The word "README" marks the lines you need; copy each of them from the data.

+--

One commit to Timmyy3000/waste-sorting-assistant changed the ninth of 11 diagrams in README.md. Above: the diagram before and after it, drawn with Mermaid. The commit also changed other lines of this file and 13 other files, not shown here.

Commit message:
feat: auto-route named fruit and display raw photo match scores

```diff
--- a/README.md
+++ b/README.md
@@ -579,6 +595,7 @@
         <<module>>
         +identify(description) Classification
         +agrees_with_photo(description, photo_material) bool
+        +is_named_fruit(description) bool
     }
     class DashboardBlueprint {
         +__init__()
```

+--

Written solution:
One commit to Timmyy3000/waste-sorting-assistant changed the ninth of 11 diagrams in README.md. Above: the diagram before and after it, drawn with Mermaid. The commit also changed other lines of this file and 13 other files, not shown here.
--- a/README.md
+++ b/README.md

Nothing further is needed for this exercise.